A researcher who valued the social reform outlet of teaching, Dewey has prescribed 3 attitudes a teacher must possess in his or her reflective practice. They are openmindedness, responsibility and wholeheartedness (Dewey, 1933).
But what are the vital questions we should ask ourselves in order to achieve a higher sense of thinking in this regard? Consider the following:
- Do you think about who may be affected or offended by your activities in the classroom?
- Do you bother to be sensitive enough to your non-believing students?
- Do you question gender profiling, inequality of racial representation, stereotypes, language discrimination and other socially relevant issues as possible biases in applicable contexts in your content?
- Do you inquire and interrogate texts on what could else be considered normative ideologies?
- Do you take the time to look up other resources to explain multi-raciality, religion and other idea variants when your material lacks exposure of the other sides?
- Do you encourage debates and peer learning that examine the topics and ideas shared, even of your own? Can you take students’ critiques and be humble enough to remain level- headed when others are critical?
- Do you harbor fear of making mistakes in front of your students? Or are you able to bounce back with grace and be able to own that mistake with a thorough and salient answer?
- Do you accept that this profession is public service?
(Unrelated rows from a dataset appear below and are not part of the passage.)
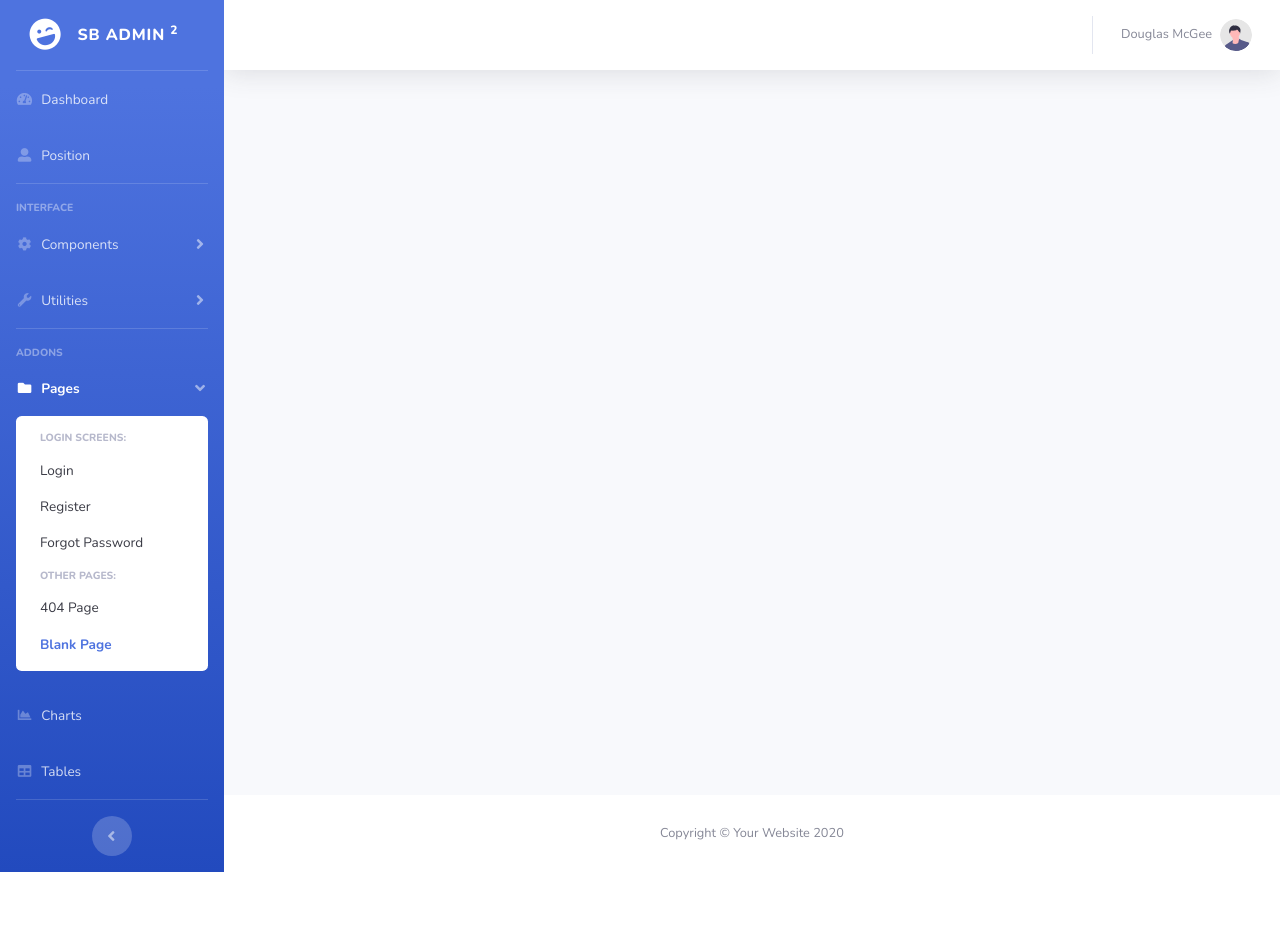
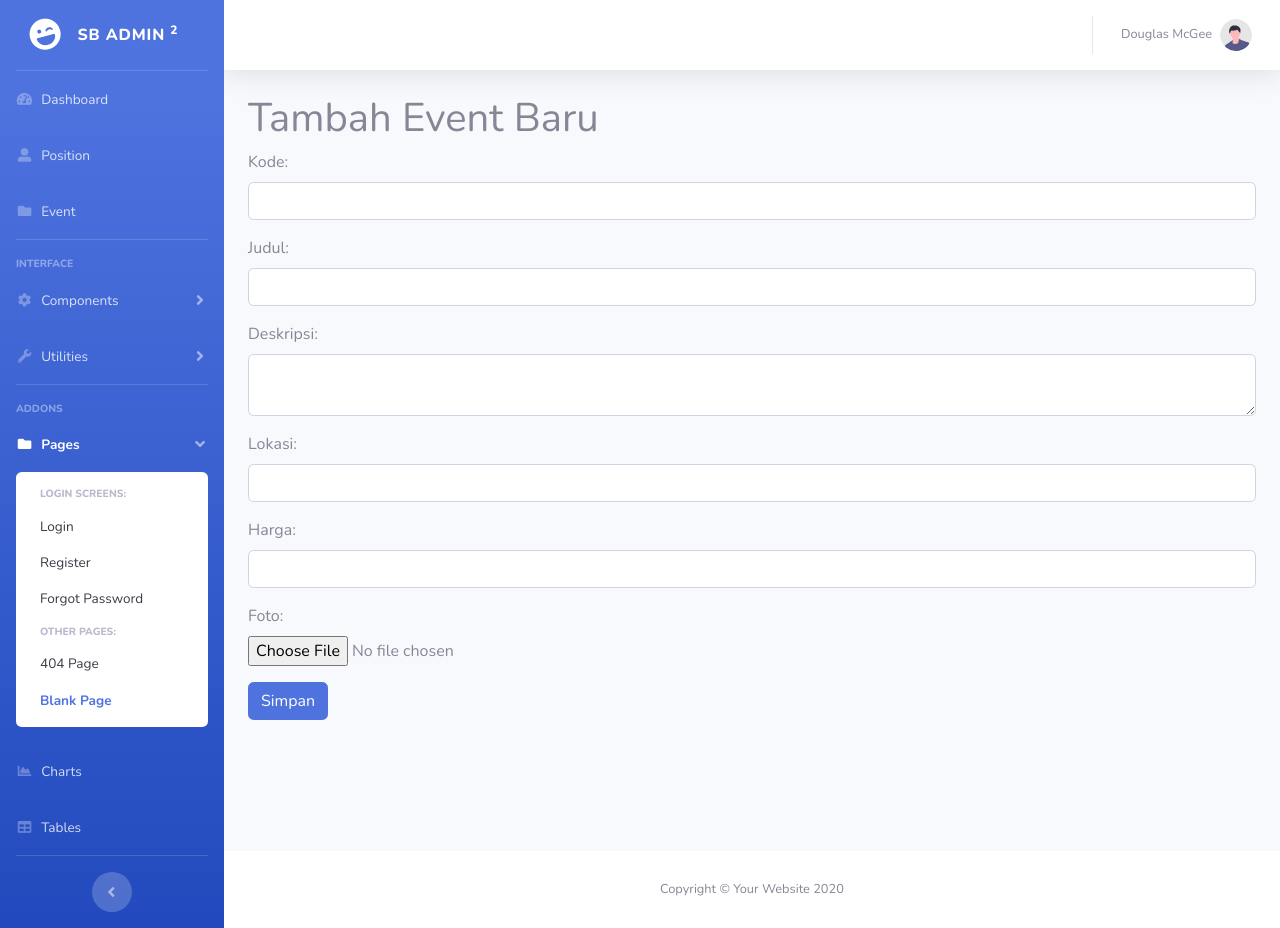
Before and after one commit to bintang4974/hackathon2-maxy, a Laravel app: page /events/create in a window 1280 px wide. Before the commit the page ends 872 px from the top, so only its background shows below. Run offline with Laravel 10, Linux system fonts and the light colour scheme.

Commit message:
edit sidebar

```diff
--- a/resources/views/events/create.blade.php
+++ b/resources/views/events/create.blade.php
@@ -3,15 +3,6 @@
 @section('css')
 
 @endsection
-
-@section('content')
-
-@endsection
-
-@section('js')
-
-@endsection
-
 
 @section('content')
     <h1>Tambah Event Baru</h1>
@@ -44,4 +35,8 @@
         </div>
         <button type="submit" class="btn btn-primary">Simpan</button>
     </form>
-@endsection
+    @endsection
+
+    @section('js')
+
+    @endsection
--- a/resources/views/layouts/sidebar.blade.php
+++ b/resources/views/layouts/sidebar.blade.php
@@ -24,6 +24,12 @@
                     <i class="fas fa-fw fa-user-alt"></i>
                     <span>Position</span></a>
             </li>
+            <li class="nav-item">
+                <a class="nav-link" href="{{ route('events.index') }}">
+                    <i class="fas fa-fw fa-folder"></i>
+                    <span>Event</span>
+                </a>
+            <li>
 
             <!-- Divider -->
             <hr class="sidebar-divider">
```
- Do you acknowledge that teaching is never a self- serving practice?
- Is it important to you to cater to others needs first before your own? Are you clear on who and what should teachers prioritize?
- Are you committed to selfless service to all students, no matter who, where or in what surroundings?
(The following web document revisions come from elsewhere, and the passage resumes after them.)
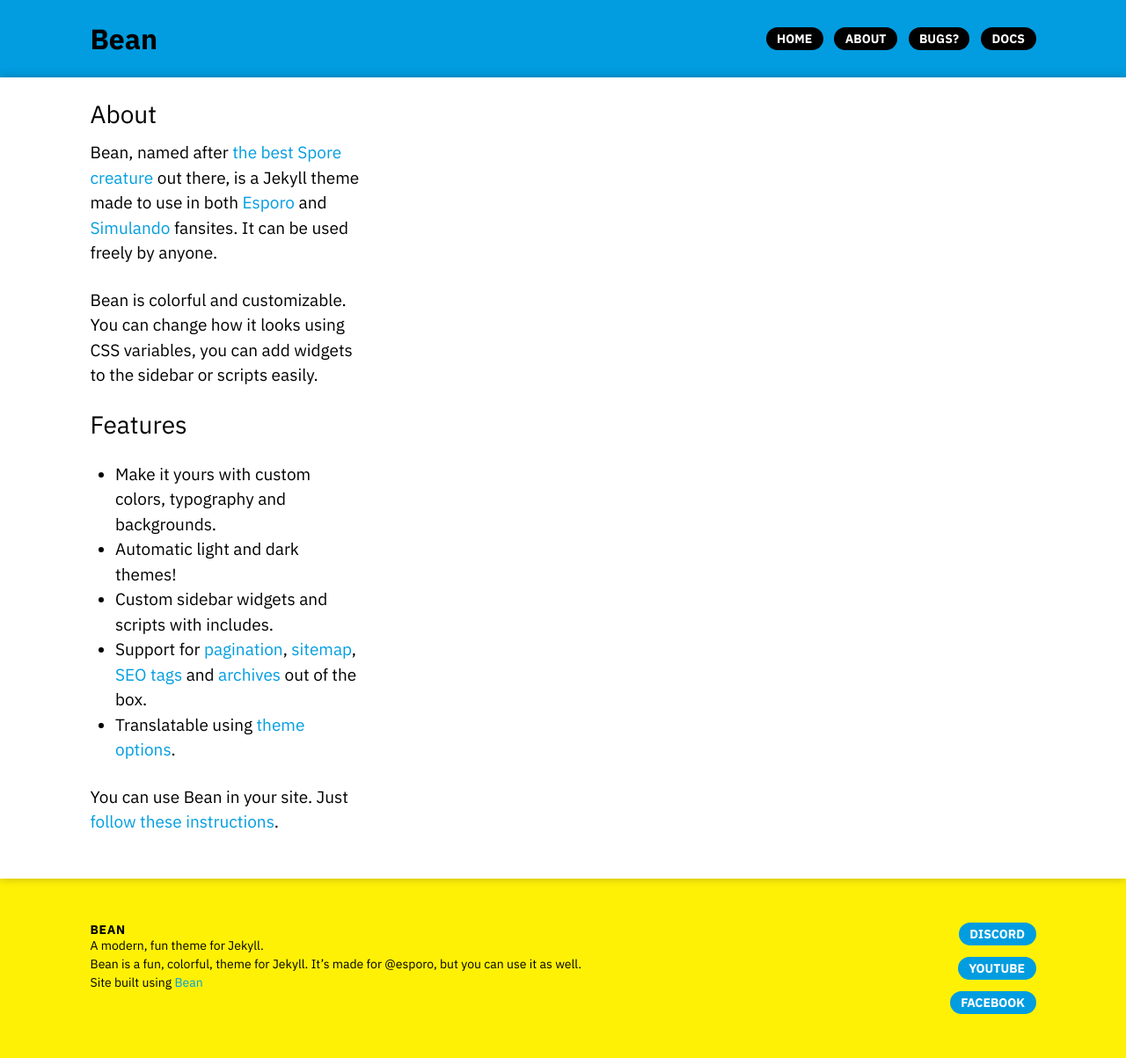
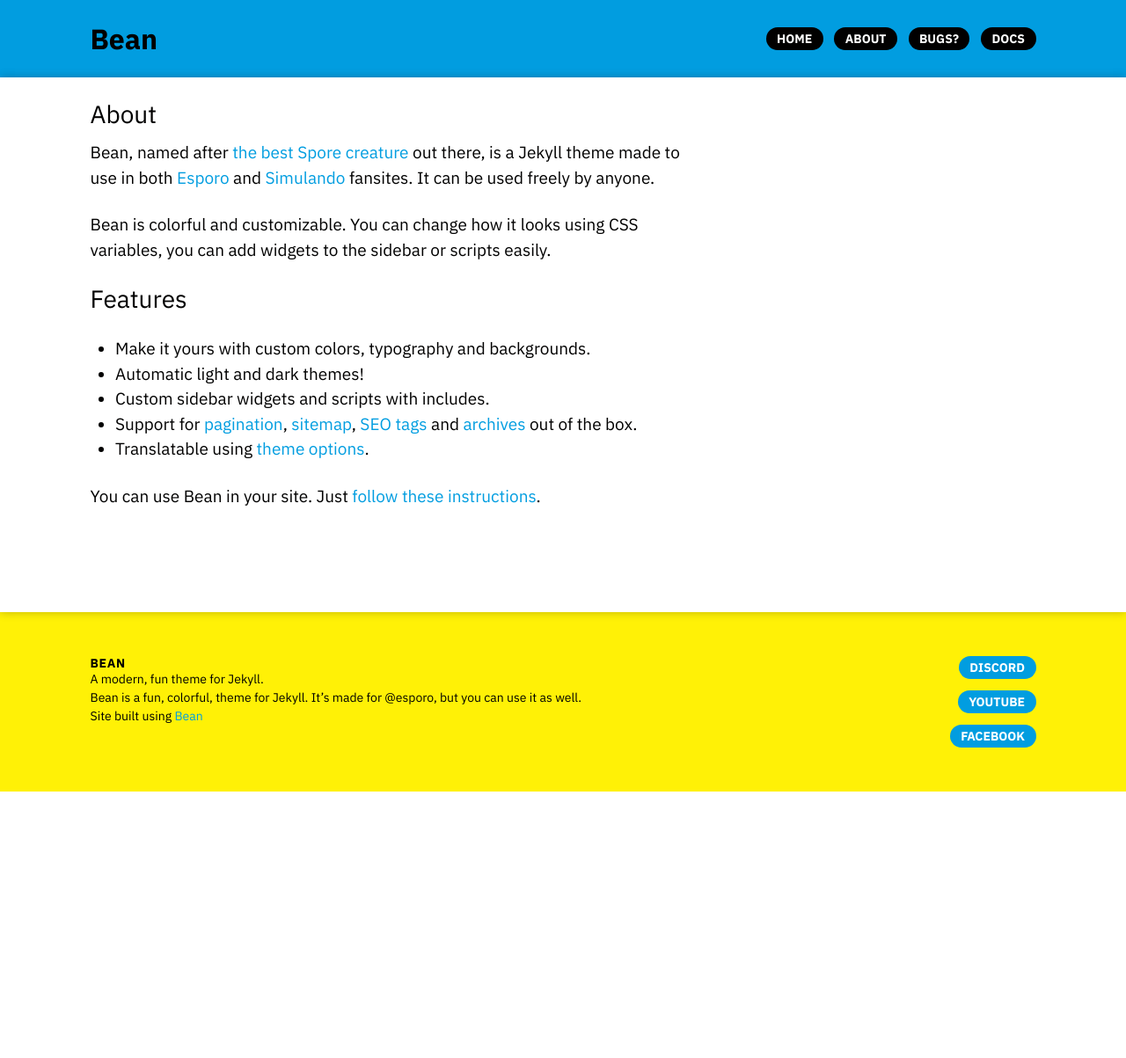
Before and after one commit to esporo/bean, a Jekyll site: the page built from about.md, in a window 1280 px wide. Shown: the whole page at 88% size. Built offline with Jekyll 4.4.1, drawn with Linux system fonts in a browser that asks for light colours; after the commit the page ends 900 px from its top, so only the background shows below that.

Commit message:
fix(page): prevents page layout from shrinking

```diff
--- a/assets/css/layout.css
+++ b/assets/css/layout.css
@@ -245,7 +245,8 @@
   }
 }
 
-.blog-posts {
+.blog-posts,
+.page {
   grid-area: content;
 }
 
```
Teaching is not a one size fits all practice as we have learned in the previous modules. Because of this, it will easier to see that different contexts, different scenarios, different students and different cultures will invariably prove that correct teaching cannot be prescribed. But if there is one thing that can be prescribed in the profession, it is reflective practice. It is more than professional, and it teaches us respect, and other desirable personality traits universally useful for a progressive self.
Grant, C.A and Zeichner, K. M. (1984). On becoming a reflective teacher. In Preparing for Reflective Teaching (pp. 103-114). Retrieved from http://www.wou.edu/~girodm/foundations/Grant_and_Zeichner.pdf